Are you from the area? If not, where are you from originally?
No. I am originally from Greenwood, Ind.

What inspired you to work in libraries?
I have always been a reader. When I was a child, my mom and dad would take me to two different library systems on alternating days because I could never get enough books. Even now, I always carry at least one book with me because I never know when I might get a spare minute. Working in a library seemed like a solid life choice.

What is your favorite thing about working for your library?
I love being the boss! No really. I really enjoy helping the staff meet their potential, advocating for the library in the community and helping library users discover something new and wonderful within our walls. I guess that’s actually three favorite things.

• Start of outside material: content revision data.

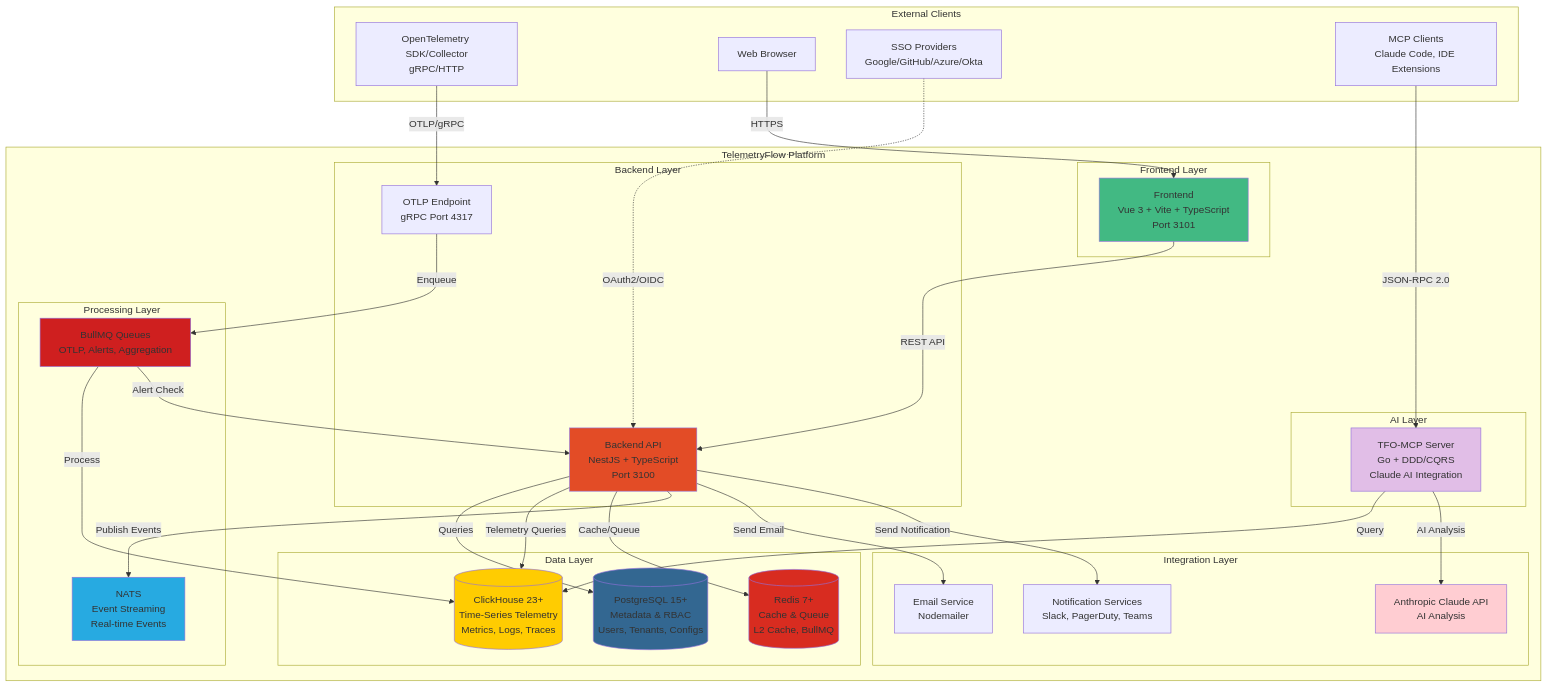
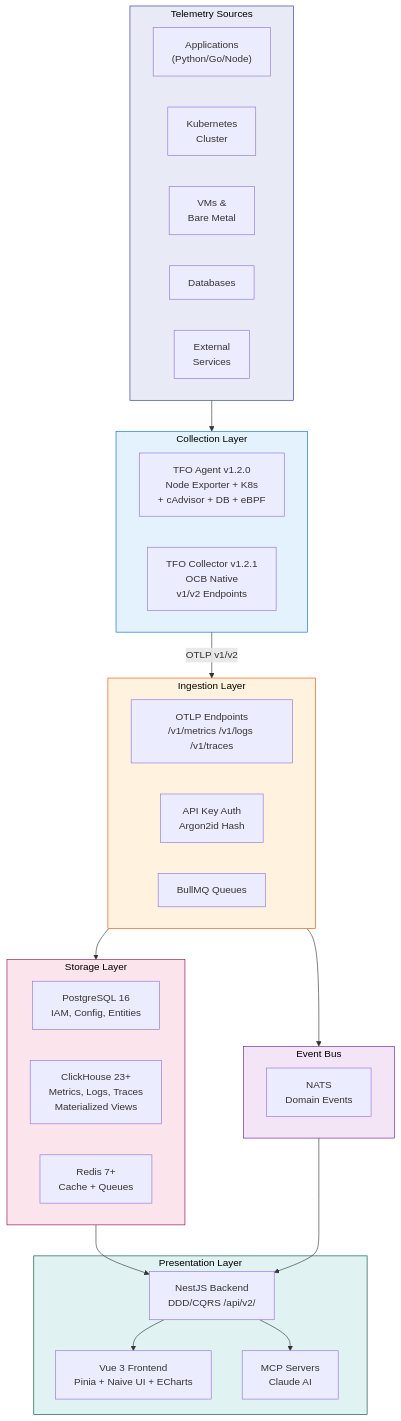
Before and after one commit to telemetryflow/telemetryflow-overview: the ninth of 12 diagrams in README.md, drawn with Mermaid. The commit also changed other lines of this file and 68 other files, not shown here.

Commit message:
feat: TFO Overview Update, TFO Platform v1.4.0

````diff
--- a/README.md
+++ b/README.md
@@ -537,71 +587,53 @@
 ```mermaid
-graph TB
-    subgraph "External Clients"
-        OTEL[OpenTelemetry SDK/Collector<br/>gRPC/HTTP]
-        BROWSER[Web Browser]
-        SSO[SSO Providers<br/>Google/GitHub/Azure/Okta]
-        MCP_CLIENT[MCP Clients<br/>Claude Code, IDE Extensions]
+flowchart TB
+    subgraph Sources["Telemetry Sources"]
+        APP1["Applications<br/>(Python/Go/Node)"]
+        K8S["Kubernetes<br/>Cluster"]
+        VM["VMs &<br/>Bare Metal"]
+        DB["Databases"]
+        EXT["External<br/>Services"]
     end
 
-    subgraph "TelemetryFlow Platform"
-        subgraph "Frontend Layer"
-            FE[Frontend<br/>Vue 3 + Vite + TypeScript<br/>Port 3101]
-        end
-
-        subgraph "Backend Layer"
-            API[Backend API<br/>NestJS + TypeScript<br/>Port 3100]
-            OTLP_EP[OTLP Endpoint<br/>gRPC Port 4317]
-        end
-
-        subgraph "AI Layer"
-            MCP[TFO-MCP Server<br/>Go + DDD/CQRS<br/>Claude AI Integration]
-        end
-
-        subgraph "Data Layer"
-            PG[(PostgreSQL 15+<br/>Metadata & RBAC<br/>Users, Tenants, Configs)]
-            CH[(ClickHouse 23+<br/>Time-Series Telemetry<br/>Metrics, Logs, Traces)]
-            REDIS[(Redis 7+<br/>Cache & Queue<br/>L2 Cache, BullMQ)]
-        end
-
-        subgraph "Processing Layer"
-            QUEUE[BullMQ Queues<br/>OTLP, Alerts, Aggregation]
-            NATS[NATS<br/>Event Streaming<br/>Real-time Events]
-        end
-
-        subgraph "Integration Layer"
-            EMAIL[Email Service<br/>Nodemailer]
-            NOTIF[Notification Services<br/>Slack, PagerDuty, Teams]
-            CLAUDE[Anthropic Claude API<br/>AI Analysis]
-        end
+    subgraph Collection["Collection Layer"]
+        AGENT["TFO Agent v1.2.0<br/>Node Exporter + K8s<br/>+ cAdvisor + DB + eBPF"]
+        TFOC["TFO Collector v1.2.1<br/>OCB Native<br/>v1/v2 Endpoints"]
     end
 
-    BROWSER -->|HTTPS| FE
-    FE -->|REST API| API
-    OTEL -->|OTLP/gRPC| OTLP_EP
-    SSO -.->|OAuth2/OIDC| API
-    MCP_CLIENT -->|JSON-RPC 2.0| MCP
+    subgraph Ingestion["Ingestion Layer"]
+        OTLP_EP["OTLP Endpoints<br/>/v1/metrics /v1/logs /v1/traces"]
+        AUTH["API Key Auth<br/>Argon2id Hash"]
+        QUEUE["BullMQ Queues"]
+    end
 
-    API -->|Queries| PG
-    API -->|Telemetry Queries| CH
-    API -->|Cache/Queue| REDIS
-    OTLP_EP -->|Enqueue| QUEUE
-    MCP -->|Query| CH
-    MCP -->|AI Analysis| CLAUDE
+    subgraph Storage["Storage Layer"]
+        PG["PostgreSQL 16<br/>IAM, Config, Entities"]
+        CH["ClickHouse 23+<br/>Metrics, Logs, Traces<br/>Materialized Views"]
+        RD["Redis 7+<br/>Cache + Queues"]
+    end
 
-    QUEUE -->|Process| CH
-    QUEUE -->|Alert Check| API
-    API -->|Publish Events| NATS
+    subgraph Messaging["Event Bus"]
+        NATS["NATS<br/>Domain Events"]
+    end
 
-    API -->|Send Email| EMAIL
-    API -->|Send Notification| NOTIF
+    subgraph Presentation["Presentation Layer"]
+        BE["NestJS Backend<br/>DDD/CQRS /api/v2/"]
+        FE["Vue 3 Frontend<br/>Pinia + Naive UI + ECharts"]
+        MCP["MCP Servers<br/>Claude AI"]
+    end
 
-    style FE fill:#42b983
-    style API fill:#e34c26
-    style MCP fill:#E1BEE7
-    style PG fill:#336791
-    style CH fill:#ffcc01
-    style REDIS fill:#d82c20
-    style QUEUE fill:#cf1f1f
-    style NATS fill:#27aae1
-    style CLAUDE fill:#FFCDD2
+    Sources --> Collection
+    Collection -->|"OTLP v1/v2"| Ingestion
+    Ingestion --> Storage
+    Ingestion --> Messaging
+    Storage --> BE
+    Messaging --> BE
+    BE --> FE
+    BE --> MCP
+
+    style Sources fill:#e8eaf6,stroke:#283593,color:#000
+    style Collection fill:#e3f2fd,stroke:#1565c0,color:#000
+    style Ingestion fill:#fff3e0,stroke:#e65100,color:#000
+    style Storage fill:#fce4ec,stroke:#880e4f,color:#000
+    style Messaging fill:#f3e5f5,stroke:#6a1b9a,color:#000
+    style Presentation fill:#e0f2f1,stroke:#004d40,color:#000
 ```
````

What is your favorite book?
That’s a hard question. So, I’m going to go with my top five desert island picks. I’d say, “Anne of Green Gables,” “A Wrinkle in Time,” “Special Topics in Calamity Physics” by Marisha Pessl, “A Confederacy of Dunces” by John Kennedy Toole and “Lovers at the Chameleon Club, Paris 1932” by Francine Prose.

If you could have dinner with any three famous people in recorded history, who would they be and why?
Mr. Rogers because he was gentle, kind and thoughtful. I’m not sure what kind of dinner we’d have, but he was a vegetarian and I would like to respect that. I’d like to dish with Ernest Hemingway about cats over a couple of cocktails. Isn’t it fun to think of Ernest Hemingway going gaga over kitties? Jane Austen would be a hoot, too. We could go to the mall food court and people watch; it’d be a blast. I hope these are all individual dinner dates and not one big party.

What do you enjoy doing when you’re not at work?
Besides reading, I enjoy going to food and beer festivals and taking road trips with my friends, travelling throughout Europe with my husband, watching British TV shows with my old man cat sitting on my lap, sewing, knitting, daydreaming and napping.

Welcome, Betsy!

This blog post was written by Courtney Allison, southeast regional coordinator, Indiana State Library. For more information, email Courtney at callison@library.in.gov.